If I asked you to name five hospitals in the US that provide the highest quality health care, what would you come up with? Would the Mayo Clinic be on your list? It would be on mine, and probably a lot of other people’s as well. A new report is out that compares Medicare expenses in the last two years of life at the top five US teaching hospitals. The UCLA medical center averaged $93,000 per patient, and Johns Hopkins spent $85,000 per patient. But the Mayo Clinic averaged just $53,000 per patient, in those same last two years of life.
The Mayo Clinic is not providing sub-standard care. But they also are not doing unnecessary tests and procedures – they stick with the basics, which is reflected in their costs. Mayo Clinic doctors are paid a salary. They earn the same amount of money regardless of how many tests they run. In contrast, doctors at many hospitals across the country are paid on a per-procedure basis, which provides a nice financial incentive to run every test in the book – jacking up the overall cost of care as they go.
In such a high-cost, high-stakes industry as health care, it only makes sense to pay providers on an hourly or salaried basis. If a doctor knows that an additional MRI will result in a higher pay check that week, where is the incentive to pause and determine if the MRI is really necessary? Especially if the patient is insured and the doc knows that the insurance company will just foot the bill – no harm done in just getting it done, right? Except that all the over-treatment all across the country adds up to an out of control health care system that spends more money per capita than any other country in the world, without anything in particular to show for it.
None of the hospitals in the Dartmouth study are in Colorado, but I’m curious now to see how the major Colorado hospitals pay their doctors. Given a choice, I would be more inclined to use a hospital that pays physicians a salary, rather than using a per-procedure compensation structure.
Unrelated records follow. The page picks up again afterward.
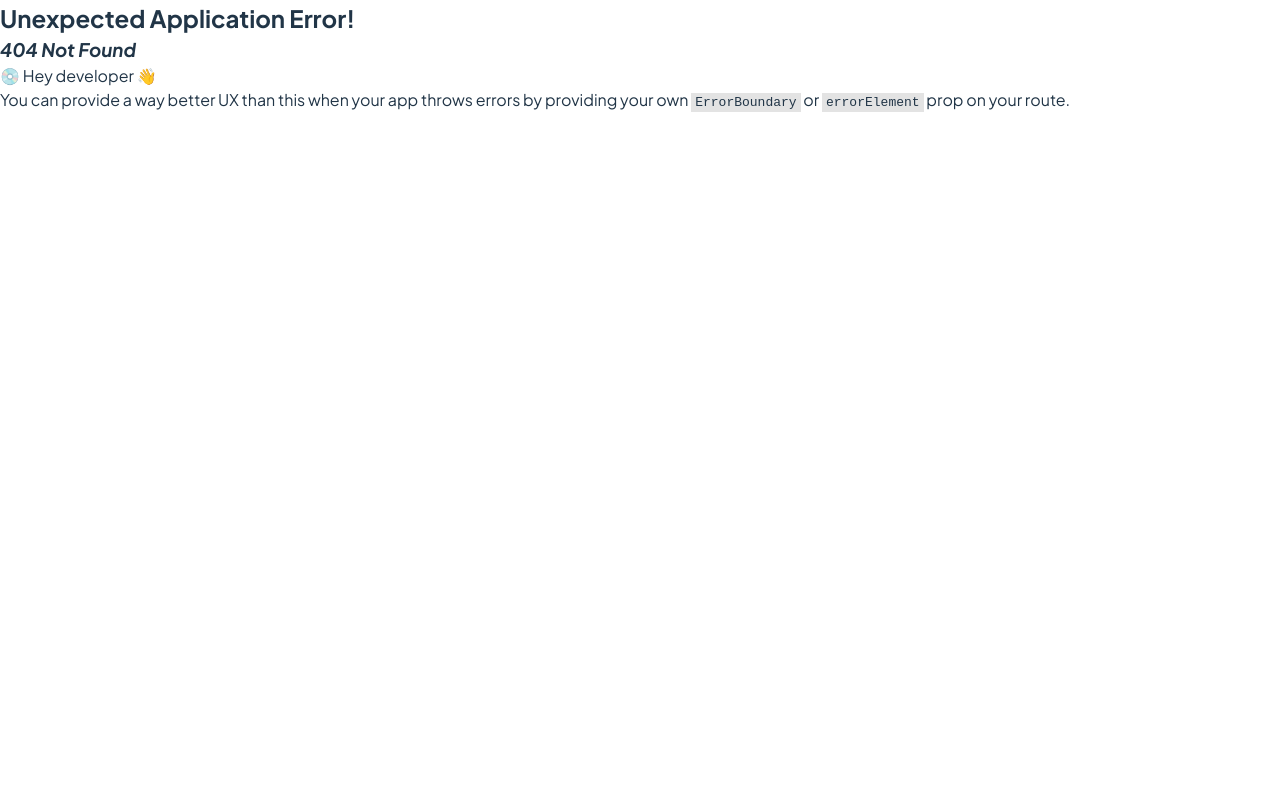
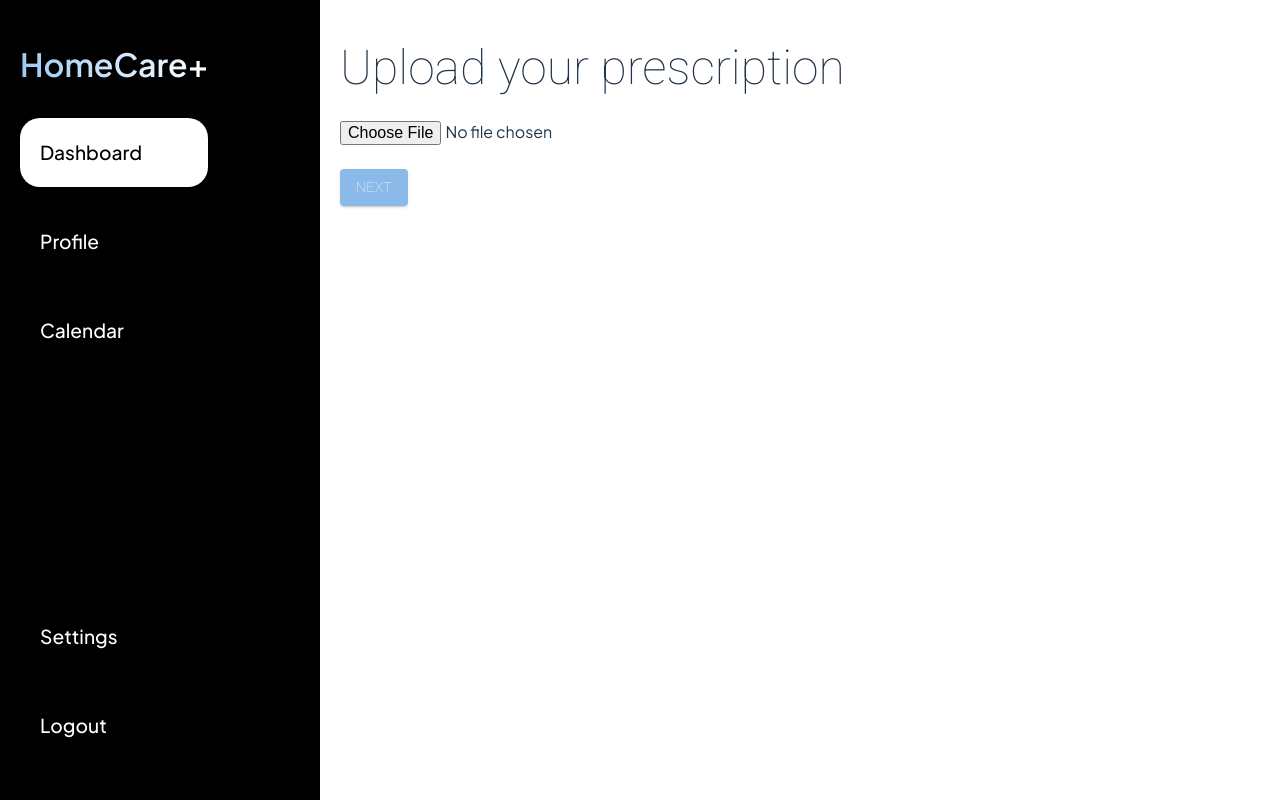
Before and after one commit to nuno-studiographene/depeche-node, a React (Vite) app in the folder nodependents/: page /consumer/booking/transportation/file-upload in a window 1280 px wide. Before the commit this address had no page. Built offline with nearby package versions, Linux system fonts and the light colour scheme.

Commit message:
react router dom

```diff
--- a/nodependents/src/main.jsx
+++ b/nodependents/src/main.jsx
@@ -11,6 +11,7 @@ import Home from "./views/home";
 import DateSelection from "./views/consumer/date-selection";
 import LocationSelection from "./views/consumer/location-selection";
 import Confirmation from "./views/consumer/confirmation";
+import FileUpload from "./views/consumer/file-upload";
 
 const router = createBrowserRouter([
   {
@@ -54,6 +55,10 @@ const router = createBrowserRouter([
     element: <LocationSelection />,
   },
   {
+    path: "/consumer/booking/transportation/file-upload",
+    element: <FileUpload />,
+  },
+  {
     path: "/consumer/booking/transportation/confirmation",
     element: <Confirmation />,
   },
--- a/nodependents/src/views/consumer/confirmation/index.jsx
+++ b/nodependents/src/views/consumer/confirmation/index.jsx
@@ -11,6 +11,8 @@ const Confirmation = () => {
           <Typography id="modal-modal-title" variant="h3" component="h3">
             Review your order
           </Typography>
+
+          <br></br>
 
           <div className="flex">
             <Typography id="modal-modal-title" variant="h5" component="h5">
--- /dev/null
+++ b/nodependents/src/views/consumer/file-upload/index.jsx
@@ -0,0 +1,45 @@
+import { useState } from "react";
+import { Link } from "react-router-dom";
+import { Button } from "@mui/material";
+import Layout from "../../../components/Layout";
+import Typography from "@mui/material/Typography";
+
+const FileUpload = () => {
+  const [file, setFile] = useState(null);
+
+  const handleFileChange = (event) => {
+    setFile(event.target.files[0]);
+  };
+
+  const handleSubmit = (event) => {
+    event.preventDefault();
+    // Handle file upload here
+    console.log(file);
+  };
+
+  return (
+    <Layout>
+      <div id="location-selection-wrapper">
+        <Typography id="modal-modal-title" variant="h3" component="h3">
+          Upload your prescription
+        </Typography>
+
+        <br></br>
+
+        <form onSubmit={handleSubmit}>
+          <input type="file" onChange={handleFileChange} />
+        </form>
+
+        <br></br>
+        <Link
+          to={`/consumer/booking/transportation/confirmation`}
+          className={file !== null ? "active" : "disabled"}
+        >
+          <Button variant="contained">Next</Button>
+        </Link>
+      </div>
+    </Layout>
+  );
+};
+
+export default FileUpload;
--- a/nodependents/src/views/consumer/location-selection/index.jsx
+++ b/nodependents/src/views/consumer/location-selection/index.jsx
@@ -155,7 +155,7 @@ const LocationSelection = () => {
         )}
         <br></br>
         <Link
-          to={`/consumer/booking/transportation/confirmation`}
+          to={`/consumer/booking/transportation/file-upload`}
           className={image === 2 ? "active" : "disabled"}
         >
           <Button variant="contained">Next</Button>
```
Seems like the latter would be likely to result in not only over-treatment, but also overly hurried treatment, as it behooves the doctors to fit in as many patients and procedures as possible in a day, rather than focusing on quality of care.